#### The task
Work through the material beneath and count the lines that include "this"; the answer is that number alone.

- Opening Delimiter -

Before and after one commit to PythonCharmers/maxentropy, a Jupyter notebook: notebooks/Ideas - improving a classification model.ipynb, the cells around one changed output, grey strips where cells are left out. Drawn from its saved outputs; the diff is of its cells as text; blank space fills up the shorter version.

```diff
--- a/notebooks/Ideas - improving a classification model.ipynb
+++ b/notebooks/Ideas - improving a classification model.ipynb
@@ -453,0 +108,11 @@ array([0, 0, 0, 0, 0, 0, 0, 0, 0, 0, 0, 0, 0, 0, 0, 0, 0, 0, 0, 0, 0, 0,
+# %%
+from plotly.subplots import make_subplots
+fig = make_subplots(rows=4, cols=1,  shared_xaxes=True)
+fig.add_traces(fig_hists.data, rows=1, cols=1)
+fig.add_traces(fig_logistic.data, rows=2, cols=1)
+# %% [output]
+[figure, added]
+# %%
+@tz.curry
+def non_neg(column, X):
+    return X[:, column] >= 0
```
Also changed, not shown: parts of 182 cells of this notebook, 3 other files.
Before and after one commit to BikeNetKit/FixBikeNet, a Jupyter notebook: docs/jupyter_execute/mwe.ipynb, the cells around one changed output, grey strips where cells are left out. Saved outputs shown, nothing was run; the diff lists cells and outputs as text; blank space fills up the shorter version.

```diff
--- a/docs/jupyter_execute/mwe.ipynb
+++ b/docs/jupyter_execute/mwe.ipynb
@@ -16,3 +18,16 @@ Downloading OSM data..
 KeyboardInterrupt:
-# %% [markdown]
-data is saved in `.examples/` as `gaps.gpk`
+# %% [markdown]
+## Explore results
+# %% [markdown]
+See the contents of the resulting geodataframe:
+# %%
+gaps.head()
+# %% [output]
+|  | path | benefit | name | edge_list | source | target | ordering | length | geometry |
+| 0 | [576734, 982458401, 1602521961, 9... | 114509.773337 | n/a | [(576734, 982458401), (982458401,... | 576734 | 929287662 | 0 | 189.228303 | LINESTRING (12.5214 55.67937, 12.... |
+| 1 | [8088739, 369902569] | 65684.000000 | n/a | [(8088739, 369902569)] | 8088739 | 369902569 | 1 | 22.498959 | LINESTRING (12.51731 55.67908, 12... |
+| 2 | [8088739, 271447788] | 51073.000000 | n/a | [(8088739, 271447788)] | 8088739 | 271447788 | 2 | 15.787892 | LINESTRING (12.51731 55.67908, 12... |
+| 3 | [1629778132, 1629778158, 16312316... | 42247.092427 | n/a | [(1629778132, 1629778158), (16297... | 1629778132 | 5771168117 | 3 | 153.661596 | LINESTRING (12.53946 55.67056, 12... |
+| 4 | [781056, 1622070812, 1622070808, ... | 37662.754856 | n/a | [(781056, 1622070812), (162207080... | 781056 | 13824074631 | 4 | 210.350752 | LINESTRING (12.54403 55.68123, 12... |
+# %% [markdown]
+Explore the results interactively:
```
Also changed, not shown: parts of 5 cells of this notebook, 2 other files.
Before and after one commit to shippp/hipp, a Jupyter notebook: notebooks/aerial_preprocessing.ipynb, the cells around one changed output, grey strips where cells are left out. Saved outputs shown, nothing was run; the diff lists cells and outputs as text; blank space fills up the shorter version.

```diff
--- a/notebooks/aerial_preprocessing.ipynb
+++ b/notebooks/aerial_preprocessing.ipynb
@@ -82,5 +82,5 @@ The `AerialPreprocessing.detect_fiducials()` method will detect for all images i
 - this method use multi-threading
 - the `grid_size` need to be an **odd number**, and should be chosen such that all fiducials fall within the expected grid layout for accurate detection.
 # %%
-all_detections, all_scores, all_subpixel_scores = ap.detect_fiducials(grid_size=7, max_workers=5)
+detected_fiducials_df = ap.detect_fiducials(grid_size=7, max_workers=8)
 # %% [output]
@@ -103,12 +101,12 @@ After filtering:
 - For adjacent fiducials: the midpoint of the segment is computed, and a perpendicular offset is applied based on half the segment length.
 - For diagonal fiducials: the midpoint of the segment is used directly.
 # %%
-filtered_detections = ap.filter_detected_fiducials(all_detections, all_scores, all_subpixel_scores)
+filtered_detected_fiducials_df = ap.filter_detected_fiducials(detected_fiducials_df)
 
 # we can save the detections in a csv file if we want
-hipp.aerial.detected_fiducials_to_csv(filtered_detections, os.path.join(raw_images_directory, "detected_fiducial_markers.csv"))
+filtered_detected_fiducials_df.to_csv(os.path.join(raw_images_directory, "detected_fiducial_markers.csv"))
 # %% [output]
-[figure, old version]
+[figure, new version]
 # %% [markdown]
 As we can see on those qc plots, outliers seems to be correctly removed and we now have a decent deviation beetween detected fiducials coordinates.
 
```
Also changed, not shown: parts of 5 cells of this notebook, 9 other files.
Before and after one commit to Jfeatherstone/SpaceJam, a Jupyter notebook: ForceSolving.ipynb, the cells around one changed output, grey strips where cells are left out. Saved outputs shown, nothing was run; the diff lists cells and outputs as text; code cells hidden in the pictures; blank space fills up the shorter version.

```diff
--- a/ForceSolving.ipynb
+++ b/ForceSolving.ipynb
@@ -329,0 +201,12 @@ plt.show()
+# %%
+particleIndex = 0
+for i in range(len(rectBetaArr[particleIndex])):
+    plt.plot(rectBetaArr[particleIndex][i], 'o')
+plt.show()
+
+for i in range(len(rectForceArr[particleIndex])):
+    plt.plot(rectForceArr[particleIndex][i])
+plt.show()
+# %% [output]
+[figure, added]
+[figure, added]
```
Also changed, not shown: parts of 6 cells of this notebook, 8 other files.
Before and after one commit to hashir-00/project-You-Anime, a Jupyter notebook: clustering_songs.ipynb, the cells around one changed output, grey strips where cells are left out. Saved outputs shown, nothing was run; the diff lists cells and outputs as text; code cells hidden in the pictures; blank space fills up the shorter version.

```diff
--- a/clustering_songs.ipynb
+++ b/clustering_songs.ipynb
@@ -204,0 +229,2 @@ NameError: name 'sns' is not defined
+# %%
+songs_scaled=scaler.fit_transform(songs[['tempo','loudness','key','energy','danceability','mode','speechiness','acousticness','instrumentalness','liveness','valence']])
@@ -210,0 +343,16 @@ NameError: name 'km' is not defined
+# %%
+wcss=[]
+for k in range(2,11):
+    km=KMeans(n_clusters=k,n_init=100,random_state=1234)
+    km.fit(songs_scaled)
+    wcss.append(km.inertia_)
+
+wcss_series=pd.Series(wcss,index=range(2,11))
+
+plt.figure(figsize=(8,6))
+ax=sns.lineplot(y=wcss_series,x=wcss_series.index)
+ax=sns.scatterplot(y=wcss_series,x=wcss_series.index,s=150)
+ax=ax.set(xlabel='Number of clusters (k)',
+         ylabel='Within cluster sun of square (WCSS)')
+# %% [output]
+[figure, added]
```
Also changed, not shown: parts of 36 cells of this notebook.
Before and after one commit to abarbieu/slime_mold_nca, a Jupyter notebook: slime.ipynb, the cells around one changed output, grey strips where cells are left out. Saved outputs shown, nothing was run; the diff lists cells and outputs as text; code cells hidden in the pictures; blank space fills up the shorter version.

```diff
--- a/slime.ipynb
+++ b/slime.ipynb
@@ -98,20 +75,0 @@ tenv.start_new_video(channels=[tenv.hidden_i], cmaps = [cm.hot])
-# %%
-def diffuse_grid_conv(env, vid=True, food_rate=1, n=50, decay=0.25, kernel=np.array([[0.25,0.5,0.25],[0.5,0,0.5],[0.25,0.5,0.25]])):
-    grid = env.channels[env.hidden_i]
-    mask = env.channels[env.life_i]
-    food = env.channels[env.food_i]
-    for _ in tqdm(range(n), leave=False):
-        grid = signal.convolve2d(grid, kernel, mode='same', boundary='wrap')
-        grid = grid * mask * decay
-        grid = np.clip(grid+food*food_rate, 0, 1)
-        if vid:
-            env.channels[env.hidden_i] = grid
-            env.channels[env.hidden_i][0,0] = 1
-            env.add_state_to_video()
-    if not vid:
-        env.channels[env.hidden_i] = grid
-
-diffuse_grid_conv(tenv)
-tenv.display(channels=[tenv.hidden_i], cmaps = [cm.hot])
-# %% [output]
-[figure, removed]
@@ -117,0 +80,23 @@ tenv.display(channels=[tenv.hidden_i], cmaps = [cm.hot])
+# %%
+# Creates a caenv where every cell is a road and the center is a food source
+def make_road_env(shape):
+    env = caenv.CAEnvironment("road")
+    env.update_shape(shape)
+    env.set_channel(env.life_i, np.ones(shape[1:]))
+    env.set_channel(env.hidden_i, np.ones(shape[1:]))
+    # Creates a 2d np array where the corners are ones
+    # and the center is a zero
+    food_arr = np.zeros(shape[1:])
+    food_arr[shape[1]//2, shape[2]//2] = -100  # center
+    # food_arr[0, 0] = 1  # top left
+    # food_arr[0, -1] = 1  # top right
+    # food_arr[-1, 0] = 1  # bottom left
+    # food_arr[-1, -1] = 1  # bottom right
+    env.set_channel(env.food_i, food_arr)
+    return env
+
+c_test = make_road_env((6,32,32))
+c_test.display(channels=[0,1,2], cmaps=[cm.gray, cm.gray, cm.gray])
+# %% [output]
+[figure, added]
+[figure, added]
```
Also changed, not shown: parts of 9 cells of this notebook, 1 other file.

- Closing Delimiter -

#### Response area
7